### Problem to solve:
Your answer must be the full set of records, repeated exactly.

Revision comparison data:

━━━━━━━━━━━━━━━━━━━━

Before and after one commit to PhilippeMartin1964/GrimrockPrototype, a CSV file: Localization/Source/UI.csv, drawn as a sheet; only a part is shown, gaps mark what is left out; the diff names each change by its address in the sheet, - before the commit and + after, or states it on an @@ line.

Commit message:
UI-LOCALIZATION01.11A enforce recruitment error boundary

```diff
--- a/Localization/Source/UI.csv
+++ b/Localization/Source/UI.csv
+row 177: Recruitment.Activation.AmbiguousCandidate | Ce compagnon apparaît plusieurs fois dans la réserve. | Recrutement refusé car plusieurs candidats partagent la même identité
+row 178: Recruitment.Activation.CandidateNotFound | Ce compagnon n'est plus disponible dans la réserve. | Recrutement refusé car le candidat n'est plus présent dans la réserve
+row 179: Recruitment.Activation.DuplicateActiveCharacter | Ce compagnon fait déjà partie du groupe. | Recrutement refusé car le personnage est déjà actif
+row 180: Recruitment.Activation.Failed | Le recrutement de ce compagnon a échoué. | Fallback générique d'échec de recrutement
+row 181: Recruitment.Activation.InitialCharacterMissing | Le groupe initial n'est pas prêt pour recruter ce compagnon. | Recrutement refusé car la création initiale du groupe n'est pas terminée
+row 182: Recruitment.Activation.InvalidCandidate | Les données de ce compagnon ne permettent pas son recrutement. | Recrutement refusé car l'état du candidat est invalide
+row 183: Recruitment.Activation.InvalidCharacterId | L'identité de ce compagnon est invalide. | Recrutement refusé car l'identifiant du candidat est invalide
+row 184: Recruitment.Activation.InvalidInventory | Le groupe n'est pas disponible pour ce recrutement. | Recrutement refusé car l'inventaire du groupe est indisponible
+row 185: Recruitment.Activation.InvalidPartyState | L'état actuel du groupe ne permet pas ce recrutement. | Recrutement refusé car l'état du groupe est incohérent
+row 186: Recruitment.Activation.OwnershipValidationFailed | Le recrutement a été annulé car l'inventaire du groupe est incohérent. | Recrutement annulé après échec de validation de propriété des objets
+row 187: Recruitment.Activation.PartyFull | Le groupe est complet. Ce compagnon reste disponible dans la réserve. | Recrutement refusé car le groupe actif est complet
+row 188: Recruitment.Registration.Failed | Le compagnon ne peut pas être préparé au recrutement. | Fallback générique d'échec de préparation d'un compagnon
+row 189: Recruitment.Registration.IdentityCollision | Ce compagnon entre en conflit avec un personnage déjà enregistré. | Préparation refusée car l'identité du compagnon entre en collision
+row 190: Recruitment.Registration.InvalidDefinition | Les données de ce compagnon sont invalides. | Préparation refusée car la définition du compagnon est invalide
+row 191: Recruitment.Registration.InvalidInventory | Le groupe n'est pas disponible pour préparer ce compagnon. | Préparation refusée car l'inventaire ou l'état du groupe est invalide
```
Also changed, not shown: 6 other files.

━━━━━━━━━━━━━━━━━━━━

### Answer section:
Before and after one commit to PhilippeMartin1964/GrimrockPrototype, a CSV file: Localization/Source/UI.csv, drawn as a sheet; only a part is shown, gaps mark what is left out; the diff names each change by its address in the sheet, - before the commit and + after, or states it on an @@ line.

Commit message:
UI-LOCALIZATION01.11A enforce recruitment error boundary

```diff
--- a/Localization/Source/UI.csv
+++ b/Localization/Source/UI.csv
+row 177: Recruitment.Activation.AmbiguousCandidate | Ce compagnon apparaît plusieurs fois dans la réserve. | Recrutement refusé car plusieurs candidats partagent la même identité
+row 178: Recruitment.Activation.CandidateNotFound | Ce compagnon n'est plus disponible dans la réserve. | Recrutement refusé car le candidat n'est plus présent dans la réserve
+row 179: Recruitment.Activation.DuplicateActiveCharacter | Ce compagnon fait déjà partie du groupe. | Recrutement refusé car le personnage est déjà actif
+row 180: Recruitment.Activation.Failed | Le recrutement de ce compagnon a échoué. | Fallback générique d'échec de recrutement
+row 181: Recruitment.Activation.InitialCharacterMissing | Le groupe initial n'est pas prêt pour recruter ce compagnon. | Recrutement refusé car la création initiale du groupe n'est pas terminée
+row 182: Recruitment.Activation.InvalidCandidate | Les données de ce compagnon ne permettent pas son recrutement. | Recrutement refusé car l'état du candidat est invalide
+row 183: Recruitment.Activation.InvalidCharacterId | L'identité de ce compagnon est invalide. | Recrutement refusé car l'identifiant du candidat est invalide
+row 184: Recruitment.Activation.InvalidInventory | Le groupe n'est pas disponible pour ce recrutement. | Recrutement refusé car l'inventaire du groupe est indisponible
+row 185: Recruitment.Activation.InvalidPartyState | L'état actuel du groupe ne permet pas ce recrutement. | Recrutement refusé car l'état du groupe est incohérent
+row 186: Recruitment.Activation.OwnershipValidationFailed | Le recrutement a été annulé car l'inventaire du groupe est incohérent. | Recrutement annulé après échec de validation de propriété des objets
+row 187: Recruitment.Activation.PartyFull | Le groupe est complet. Ce compagnon reste disponible dans la réserve. | Recrutement refusé car le groupe actif est complet
+row 188: Recruitment.Registration.Failed | Le compagnon ne peut pas être préparé au recrutement. | Fallback générique d'échec de préparation d'un compagnon
+row 189: Recruitment.Registration.IdentityCollision | Ce compagnon entre en conflit avec un personnage déjà enregistré. | Préparation refusée car l'identité du compagnon entre en collision
+row 190: Recruitment.Registration.InvalidDefinition | Les données de ce compagnon sont invalides. | Préparation refusée car la définition du compagnon est invalide
+row 191: Recruitment.Registration.InvalidInventory | Le groupe n'est pas disponible pour préparer ce compagnon. | Préparation refusée car l'inventaire ou l'état du groupe est invalide
```
Also changed, not shown: 6 other files.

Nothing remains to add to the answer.